is no later than the late 1970s or perhaps very early 1980s. It's not completely clear. I didn't pick up on any cultural clues to help me figure it all out, and I didn't bother reading the first two volumes to clarify things better. This book stands on its own reasonably well.
A Picaresque novel is a tale of the adventures of a picaro
, an engaging scoundrel who has much wit and charm, but who is morally ambiguous. He has no problems, in general, with womanizing and defrauding other people. The picaro
in this trilogy is Michael Cullen, born a bastard and brought up on the mean streets of Nottingham, presumably in the 1950s and 1960s, perhaps even a bit of the 1940s. He has had a number of scrapes with the law and has spent time in gaol (to use the British spelling) for gold smuggling. For the latter, he was set up by his "boss", Claude Moggerhanger. Moggerhanger is a very rich and very unscrupulous man who has managed to buy himself a peerage. Cullen would like to knock Moggerhanger down a peg, but is unclear as to how to go about that. Moggerhanger is very
At the beginning of this book, Cullen has just quit his job in an advertising agency. He had been good at his work, he was a consummate liar, but he tired of the regular grind. So, he decided just to wander around for a while to see what will happen. His wife, Frances, is a medical doctor who is so busy that she'll hardly miss him, or something.
Next thing you know, Cullen has been hired by Moggerhanger to deliver some "special items" to Turkey and to pick up some other "special items" and return them to England. So we have adventures along the way where Cullen finds himself on a train with a woman, Sophie, he feels compelled to seduce. Then, he is being shadowed by a black van. He thinks he has lost the van after he contrives to lead it into an auto accident, which he contrives to avoid himself; but he hasn't. Just as he's about to be knocked up by the people in the van, his old buddy, Bill Straw, a guy who fancies himself rather a military type, shows up to save the day.
So they get to Turkey and back and Cullen is at loose ends again. Not so the guys in the black van, who are determined to hunt him down and "deal" with him. So we have more adventures, and perhaps some kind of conclusion. Read the book to find out what it might be.

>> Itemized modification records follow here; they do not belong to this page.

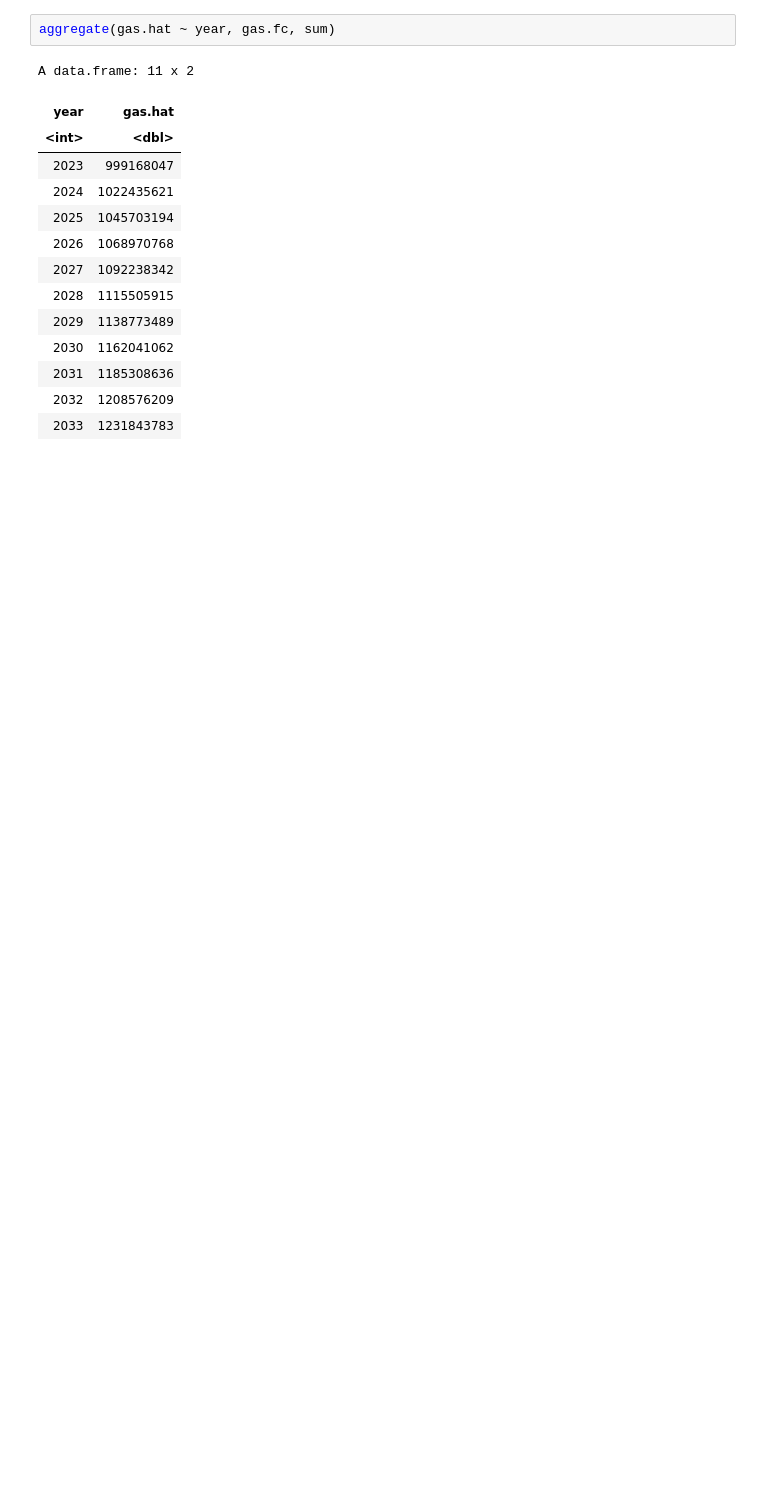
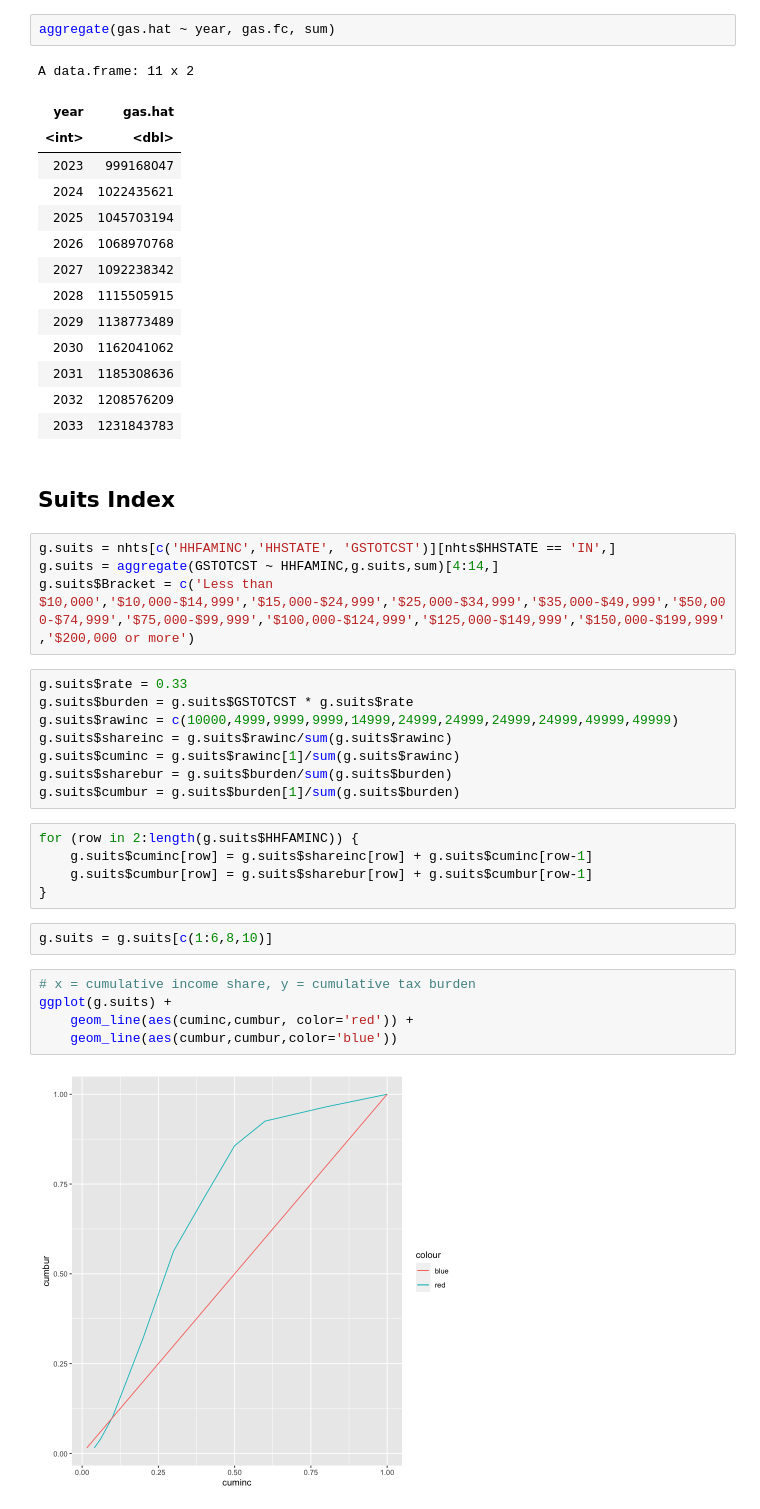
Before and after one commit to n-smalley/f606-Final-Project, a Jupyter notebook: analysis-r.ipynb, the cells around one changed output. Saved outputs shown, nothing was run; the diff lists cells and outputs as text; blank space fills up the shorter version.

```diff
--- a/forecasting-r.ipynb
+++ b/analysis-r.ipynb
@@ -131,3 +191,31 @@ A data.frame: 11 x 2
 | 2031 | 1185308636 |
 | 2032 | 1208576209 |
 | 2033 | 1231843783 |
+# %% [markdown]
+## Suits Index
+# %%
+g.suits = nhts[c('HHFAMINC','HHSTATE', 'GSTOTCST')][nhts$HHSTATE == 'IN',]
+g.suits = aggregate(GSTOTCST ~ HHFAMINC,g.suits,sum)[4:14,]
+g.suits$Bracket = c('Less than $10,000','$10,000-$14,999','$15,000-$24,999','$25,000-$34,999','$35,000-$49,999','$50,000-$74,999','$75,000-$99,999','$100,000-$124,999','$125,000-$149,999','$150,000-$199,999','$200,000 or more')
+# %%
+g.suits$rate = 0.33
+g.suits$burden = g.suits$GSTOTCST * g.suits$rate
+g.suits$rawinc = c(10000,4999,9999,9999,14999,24999,24999,24999,24999,49999,49999)
+g.suits$shareinc = g.suits$rawinc/sum(g.suits$rawinc)
+g.suits$cuminc = g.suits$rawinc[1]/sum(g.suits$rawinc)
+g.suits$sharebur = g.suits$burden/sum(g.suits$burden)
+g.suits$cumbur = g.suits$burden[1]/sum(g.suits$burden)
+# %%
+for (row in 2:length(g.suits$HHFAMINC)) {
+    g.suits$cuminc[row] = g.suits$shareinc[row] + g.suits$cuminc[row-1]
+    g.suits$cumbur[row] = g.suits$sharebur[row] + g.suits$cumbur[row-1]
+}
+# %%
+g.suits = g.suits[c(1:6,8,10)]
+# %%
+# x = cumulative income share, y = cumulative tax burden
+ggplot(g.suits) +
+    geom_line(aes(cuminc,cumbur, color='red')) +
+    geom_line(aes(cumbur,cumbur,color='blue'))
+# %% [output]
+[figure, added]
```
Also changed, not shown: parts of 10 cells of this notebook, 1 other file.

Along the way, we meet some rather "interesting" characters. It seems that Cullen eventually gets to know his biological father, the famous novelist, Gilbert Blaskin. Blaskin actually makes most of his money writing pulp under the pseudonym of Sydney Blood. Occasionally, he farms out the actually writing of the Sydney Blood books to others, including Cullen and Bill Straw. Other strange relationships are discovered when Sophie returns to England and hooks up with Cullen again.
So, you have a rather charming, if amoral, hero; lots of adventures; lots of interesting characters. Sillitoe is a gifted writer who can mostly make this stuff work. On the other hand, this isn't really the kind of thing that would appeal to an elderly, repressed Calvinist, such as yours truly. So, when I can pretend I'm someone that I'm not, I see this as a very engaging and well written book. When I view it from my own personal perspective, it's not really my cup of tea, so to speak. I end up giving it 4*s because I expect that most readers aren't elderly, repressed Calvinists.